OTTAWA - May 12, 2010 - With garage sale season around the corner, Health Canada reminds consumers to put safety ahead of savings, and to use caution when buying second-hand items, particularly those intended for use by children.
Requirements for consumer products are covered under the Hazardous Products Act, which is administered by Health Canada. It is the responsibility of the seller to ensure that the products they sell, lend or give away, whether new, used or homemade, meet current Canadian safety requirements. However, it has been found that, products offered at garage sales often do not meet current requirements. Therefore, the buyer must decide if the cost-savings are worth the potential risk associated with purchasing second-hand consumer products.
Health Canada encourages buyers and sellers of second-hand products to stay informed about product recalls, advisories and important regulatory changes. For example, Health Canada recently issued an advisory on the older, yet still popular Fisher Price "Little People" figures manufactured before 1991 in order to warn consumers of the choking hazard associated with these toys. (These figures can become lodged in a child's throat, causing a complete block of airflow which can result in serious injury or death).
In February, Health Canada issued an advisory reminding parents and caregivers of the potential hazards related to the use of drop-side cribs, an item commonly sold at garage sales. Cribs should not be used if they were manufactured before 1986, if any parts are loose or missing, or if there are any signs of damage. Cribs should be accompanied by proper assembly instructions and should not be used if they cannot be assembled as per the instructions.
Protecting and promoting the health and safety of Canadians is of the utmost importance to the Government of Canada. Consumers are urged to carefully inspect all products to ensure they are not damaged, cracked, have missing or loose parts, or missing instructions. Consumers are also reminded to check to make sure that their products are not prohibited in Canada, or subject to a recall.
To find out if a product has been recalled by the manufacturer, and for information on corrective action, please contact the manufacturer or check Health Canada's Consumer Product Recall database. If you have purchased a prohibited product, Health Canada advises you to destroy the item to prevent its future use, and to dispose of it in accordance with municipal guidelines.
To assist buyers and sellers, Health Canada released two publications in 2009: a booklet entitled Information to Shoppers of Second-Hand Products; and a fact sheet, Facts for Garage Sale Vendors - 2009. The booklet and the fact sheet contain information about products that are banned for sale in Canada and information about the health and safety requirements of products such as: cribs, children's sleepwear; toys; children's jewellery; window blinds; hockey helmets; and face protectors.
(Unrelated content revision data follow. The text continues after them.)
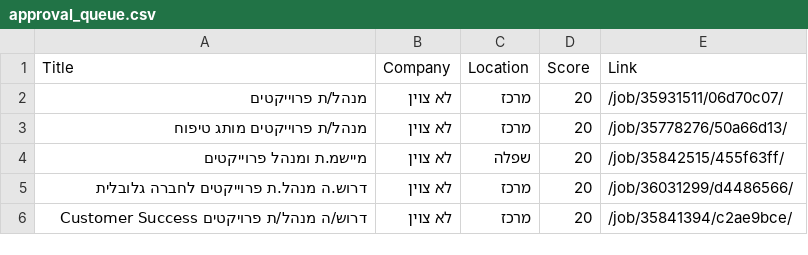
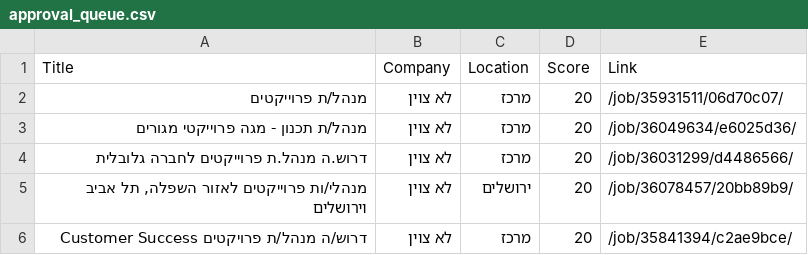
Before and after one commit to itamarw26-ctrl/agent-job, a CSV file: output/approval_queue.csv, drawn as a sheet.

```diff
--- a/output/approval_queue.csv
+++ b/output/approval_queue.csv
@@ -2,5 +2,5 @@
 מנהל/ת פרוייקטים,לא צוין,מרכז,20,/job/35931511/06d70c07/
-מנהל/ת פרוייקטים מותג טיפוח,לא צוין,מרכז,20,/job/35778276/50a66d13/
-מיישמ.ת ומנהל פרוייקטים,לא צוין,שפלה,20,/job/35842515/455f63ff/
+מנהל/ת תכנון - מגה פרוייקטי מגורים,לא צוין,מרכז,20,/job/36049634/e6025d36/
 דרוש.ה מנהל.ת פרוייקטים לחברה גלובלית,לא צוין,מרכז,20,/job/36031299/d4486566/
+"מנהלי/ות פרוייקטים לאזור השפלה, תל אביב וירושלים",לא צוין,ירושלים,20,/job/36078457/20bb89b9/
 דרוש/ה מנהל/ת פרויקטים Customer Success,לא צוין,מרכז,20,/job/35841394/c2ae9bce/
```
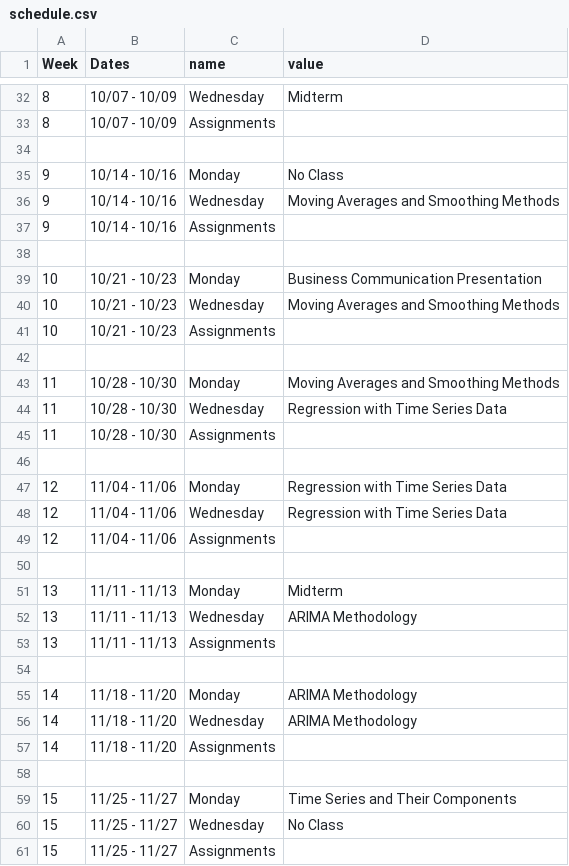
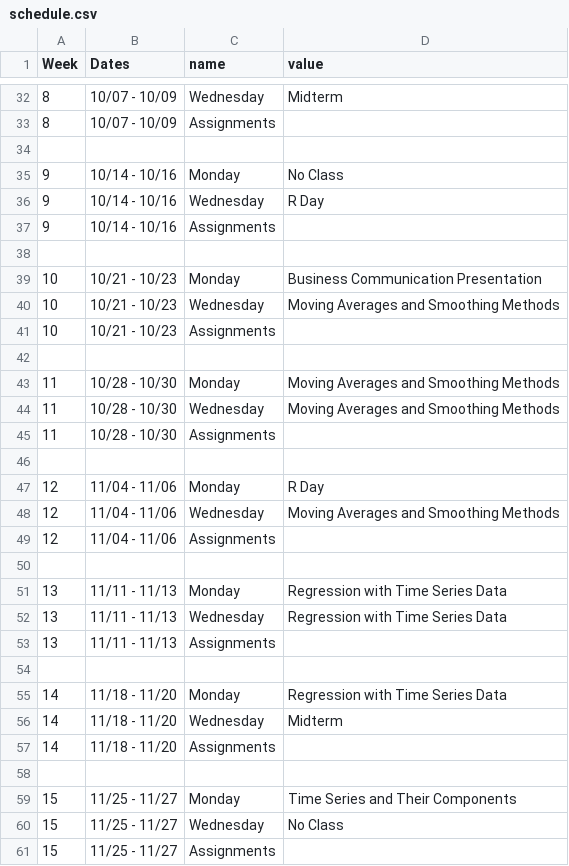
Before and after one commit to kylebutts/UARK_4753, a CSV file: Syllabus/schedule.csv, drawn as a sheet; only a part is shown, gaps mark what is left out.

Commit message:
Update syllabus

```diff
--- a/Syllabus/schedule.csv
+++ b/Syllabus/schedule.csv
@@ -35,3 +35,3 @@ Week,Dates,name,value
 9,10/14 - 10/16,Monday,"No Class"
-9,10/14 - 10/16,Wednesday,Moving Averages and Smoothing Methods
+9,10/14 - 10/16,Wednesday,R Day
 9,10/14 - 10/16,Assignments,
@@ -43,15 +43,15 @@ Week,Dates,name,value
 11,10/28 - 10/30,Monday,Moving Averages and Smoothing Methods
-11,10/28 - 10/30,Wednesday,Regression with Time Series Data
+11,10/28 - 10/30,Wednesday,Moving Averages and Smoothing Methods
 11,10/28 - 10/30,Assignments,
 
-12,11/04 - 11/06,Monday,Regression with Time Series Data
-12,11/04 - 11/06,Wednesday,Regression with Time Series Data
+12,11/04 - 11/06,Monday,R Day
+12,11/04 - 11/06,Wednesday,Moving Averages and Smoothing Methods
 12,11/04 - 11/06,Assignments,
 
-13,11/11 - 11/13,Monday,Midterm
-13,11/11 - 11/13,Wednesday,ARIMA Methodology
+13,11/11 - 11/13,Monday,Regression with Time Series Data
+13,11/11 - 11/13,Wednesday,Regression with Time Series Data
 13,11/11 - 11/13,Assignments,
 
-14,11/18 - 11/20,Monday,ARIMA Methodology
-14,11/18 - 11/20,Wednesday,ARIMA Methodology
+14,11/18 - 11/20,Monday,Regression with Time Series Data
+14,11/18 - 11/20,Wednesday,Midterm
 14,11/18 - 11/20,Assignments,
```
Also changed, not shown: 5 other files.
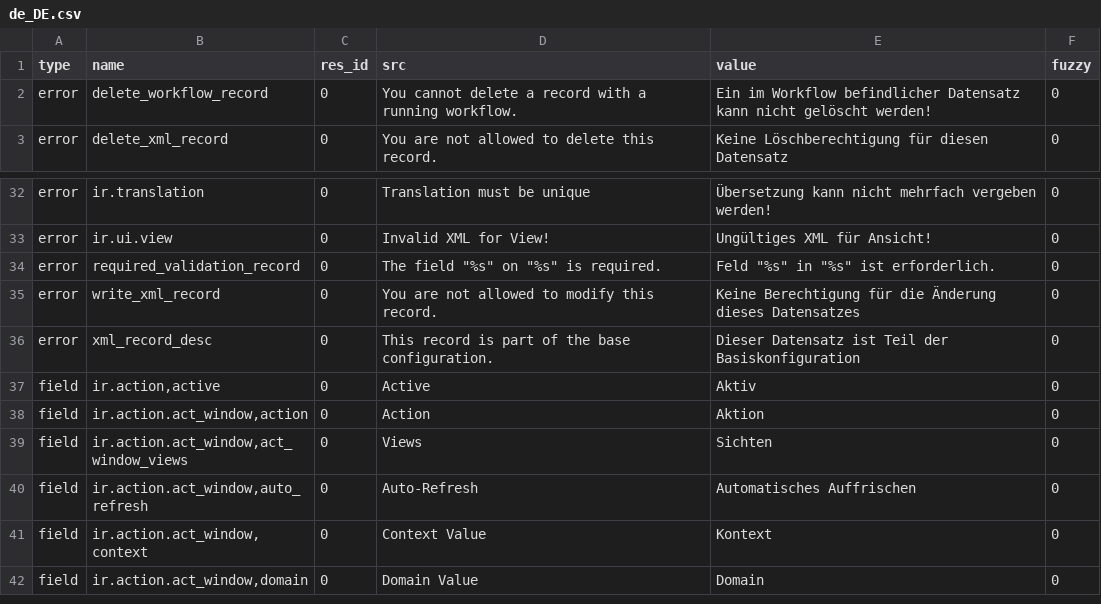
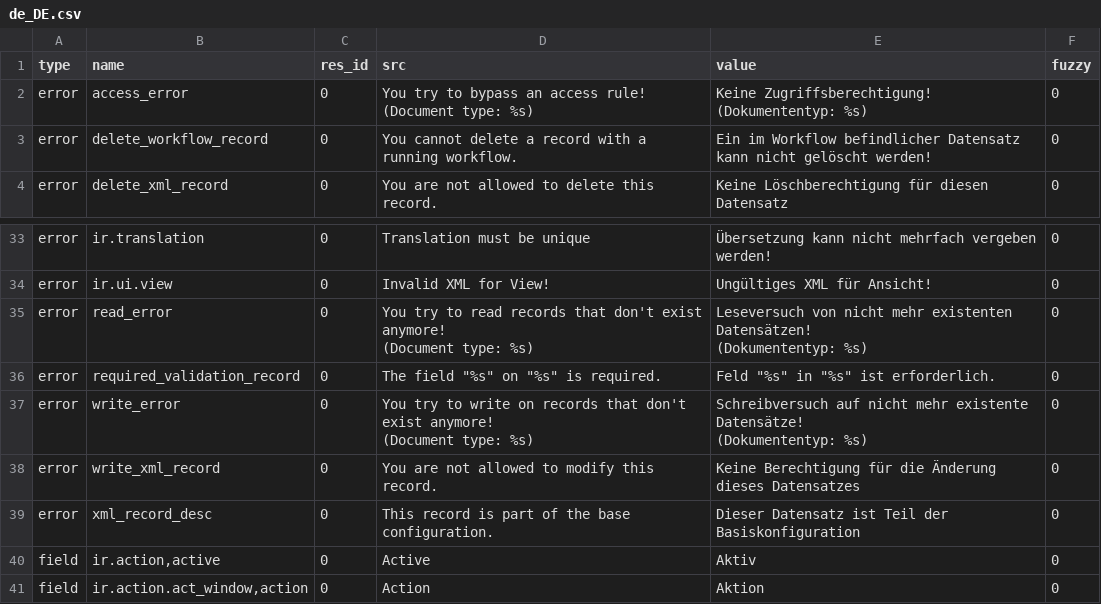
Before and after one commit to NaN-tic/trytond, a CSV file: trytond/ir/de_DE.csv, drawn as a sheet; only a part is shown, gaps mark what is left out; the shorter side is filled out with more unchanged rows; ↵ is a line break in a cell; the diff names each change by its address in the sheet, - before the commit and + after, or states it on an @@ line.

Commit message:
Update translation for de_DE

```diff
--- a/trytond/ir/de_DE.csv
+++ b/trytond/ir/de_DE.csv
+row 2: error | access_error | 0 | You try to bypass an access rule! ↵ (Document type: %s) | Keine Zugriffsberechtigung! ↵ (Dokumententyp: %s) | 0
+row 35: error | read_error | 0 | You try to read records that don't exist anymore! ↵ (Document type: %s) | Leseversuch von nicht mehr existenten Datensätzen! ↵ (Dokumententyp: %s) | 0
+row 37: error | write_error | 0 | You try to write on records that don't exist anymore! ↵ (Document type: %s) | Schreibversuch auf nicht mehr existente Datensätze! ↵ (Dokumententyp: %s) | 0
```
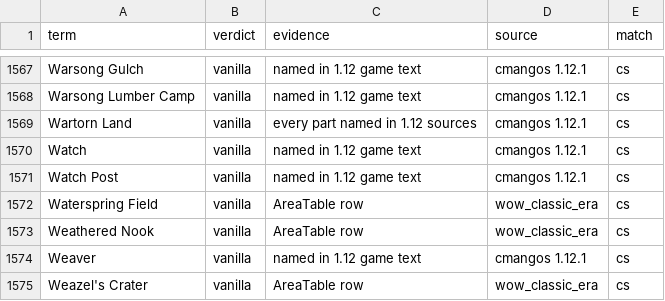
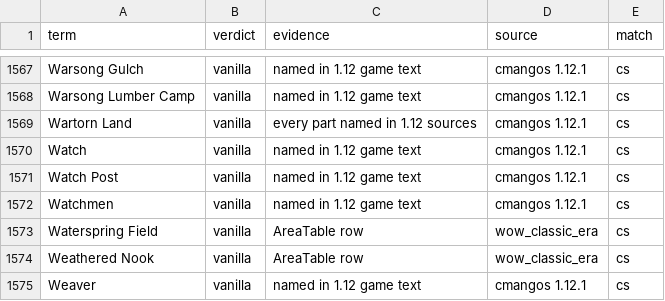
Before and after one commit to martinwinther/ForAllTheNerds, a TSV file: tools/era-terms.tsv, drawn as a sheet; only a part is shown, gaps mark what is left out; the shorter side is filled out with more unchanged rows; the diff names each change by its address in the sheet, - before the commit and + after, or states it on an @@ line.

```diff
--- a/tools/era-terms.tsv
+++ b/tools/era-terms.tsv
+row 1572: Watchmen | vanilla | named in 1.12 game text | cmangos 1.12.1 | cs
```
Also changed, not shown: 2 other files.
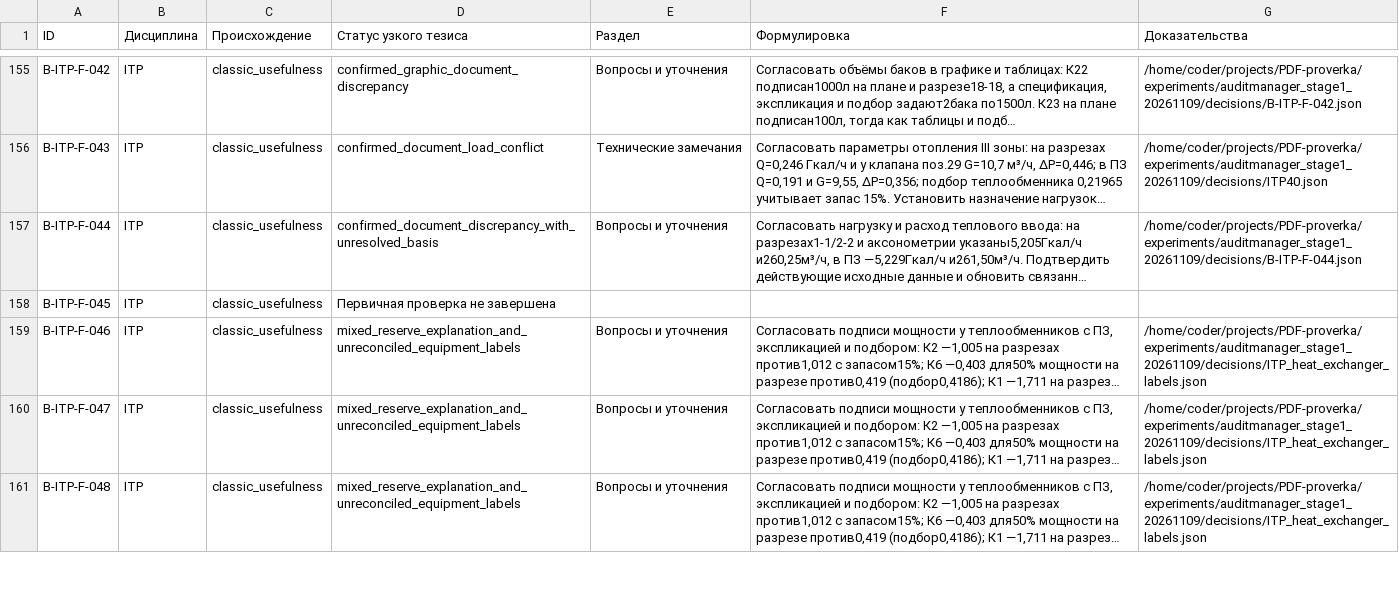
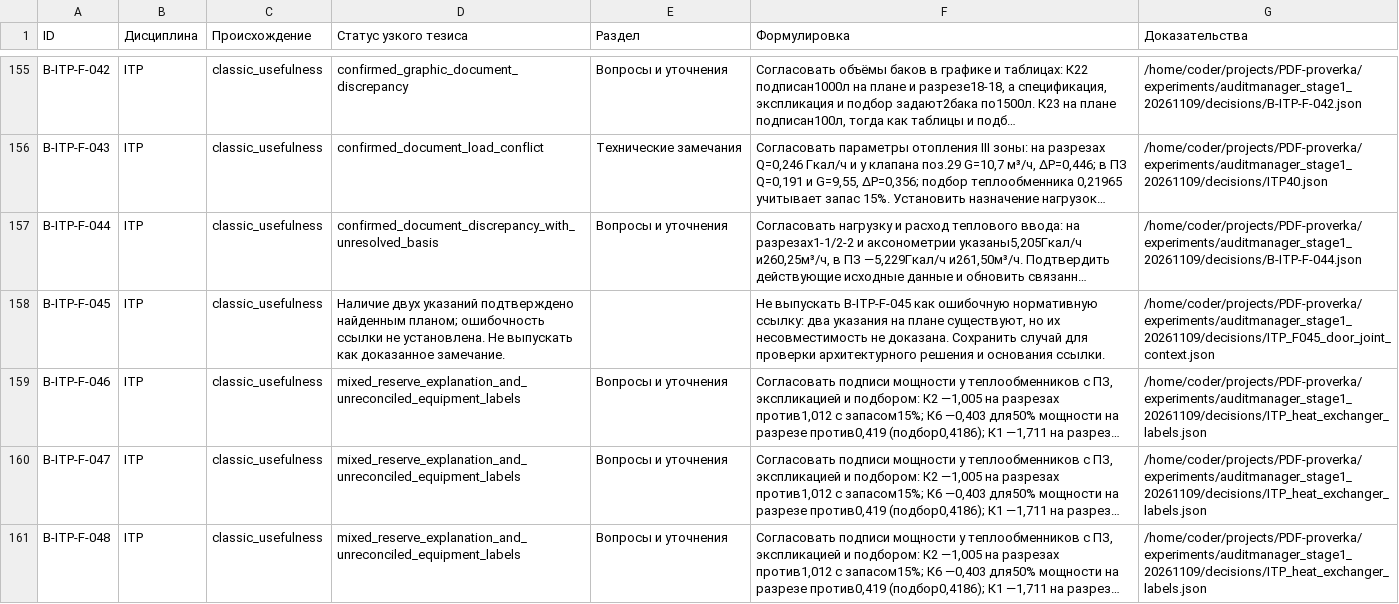
Before and after one commit to SU10KAZ/PDF-proverka, a CSV file: experiments/auditmanager_stage1_20261109/consolidated/Реестр_291.csv, drawn as a sheet; only a part is shown, gaps mark what is left out; long unchanged cells end in …; the diff names each change by its address in the sheet, - before the commit and + after, or states it on an @@ line.

```diff
--- a/experiments/auditmanager_stage1_20261109/consolidated/Реестр_291.csv
+++ b/experiments/auditmanager_stage1_20261109/consolidated/Реестр_291.csv
-D158 (Статус узкого тезиса): Первичная проверка не завершена
+D158 (Статус узкого тезиса): Наличие двух указаний подтверждено найденным планом; ошибочность ссылки не установлена. Не выпускать как доказанное замечание.
-F158 (Формулировка): (empty)
+F158 (Формулировка): Не выпускать B-ITP-F-045 как ошибочную нормативную ссылку: два указания на плане существуют, но их несовместимость не доказана. Сохранить случай для проверки архитектурного решения и основания ссылки.
-G158 (Доказательства): (empty)
+G158 (Доказательства): /home/coder/projects/PDF-proverka/experiments/auditmanager_stage1_20261109/decisions/ITP_F045_door_joint_context.json
```
Also changed, not shown: 5 other files.
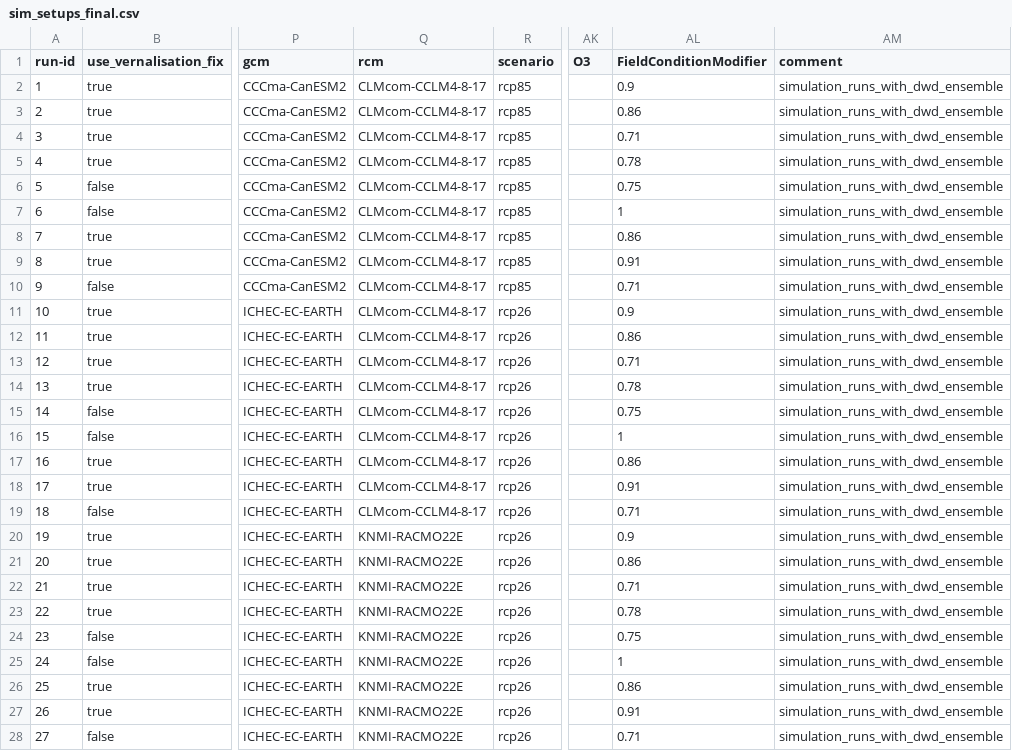
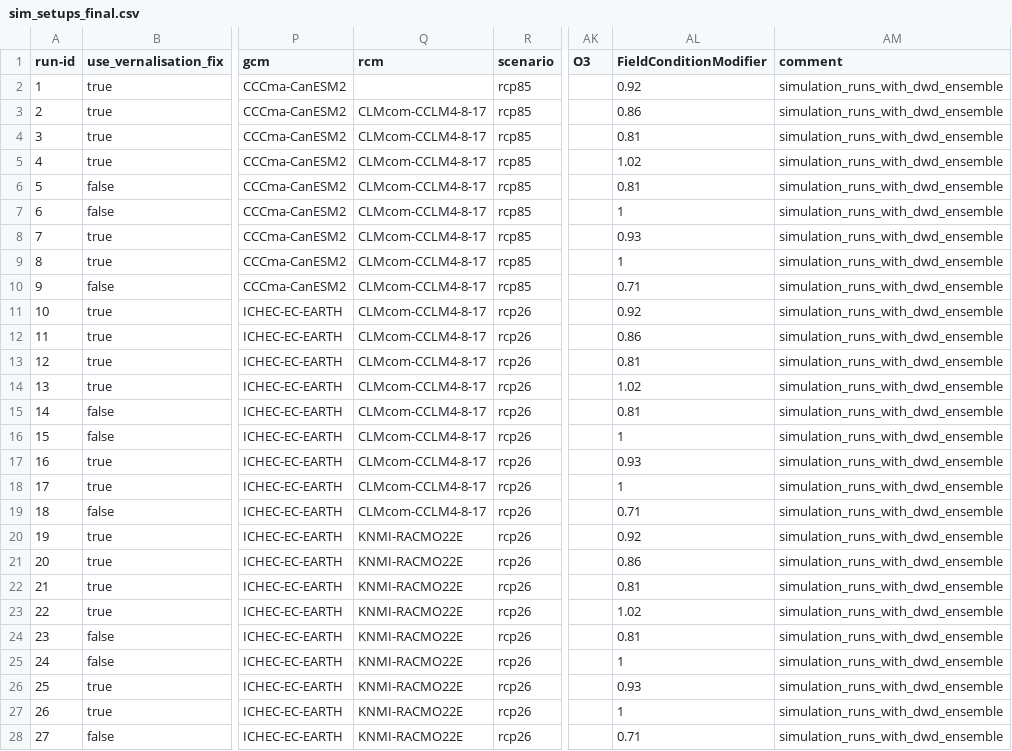
Before and after one commit to zalf-rpm/modoklim, a CSV file: sim_setups_final.csv, drawn as a sheet; only a part is shown, gaps mark what is left out; the diff covers the shown part only; the diff names each change by its address in the sheet, - before the commit and + after, or states it on an @@ line.

Commit message:
Final runs for some crops

```diff
--- a/sim_setups_final.csv
+++ b/sim_setups_final.csv
-Q2 (rcm): CLMcom-CCLM4-8-17
+Q2 (rcm): (empty)
-AL2 (FieldConditionModifier): 0.9
+AL2 (FieldConditionModifier): 0.92
-AL4 (FieldConditionModifier): 0.71
+AL4 (FieldConditionModifier): 0.81
-AL5 (FieldConditionModifier): 0.78
+AL5 (FieldConditionModifier): 1.02
-AL6 (FieldConditionModifier): 0.75
+AL6 (FieldConditionModifier): 0.81
-AL8 (FieldConditionModifier): 0.86
+AL8 (FieldConditionModifier): 0.93
-AL9 (FieldConditionModifier): 0.91
+AL9 (FieldConditionModifier): 1
-AL11 (FieldConditionModifier): 0.9
+AL11 (FieldConditionModifier): 0.92
-AL13 (FieldConditionModifier): 0.71
+AL13 (FieldConditionModifier): 0.81
-AL14 (FieldConditionModifier): 0.78
+AL14 (FieldConditionModifier): 1.02
-AL15 (FieldConditionModifier): 0.75
+AL15 (FieldConditionModifier): 0.81
-AL17 (FieldConditionModifier): 0.86
+AL17 (FieldConditionModifier): 0.93
-AL18 (FieldConditionModifier): 0.91
+AL18 (FieldConditionModifier): 1
-AL20 (FieldConditionModifier): 0.9
+AL20 (FieldConditionModifier): 0.92
-AL22 (FieldConditionModifier): 0.71
+AL22 (FieldConditionModifier): 0.81
-AL23 (FieldConditionModifier): 0.78
+AL23 (FieldConditionModifier): 1.02
-AL24 (FieldConditionModifier): 0.75
+AL24 (FieldConditionModifier): 0.81
-AL26 (FieldConditionModifier): 0.86
+AL26 (FieldConditionModifier): 0.93
-AL27 (FieldConditionModifier): 0.91
+AL27 (FieldConditionModifier): 1
```
Also changed, not shown: 85 edited cells elsewhere in this file, 2 other files.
Health Canada encourages consumers to report incidents (health and safety complaints or injuries) related to any consumer product or cosmetic, including second-hand consumer products. To report a health or safety related incident with a consumer product, visit Health Canada's new on-line incident reporting form available on Health Canada's website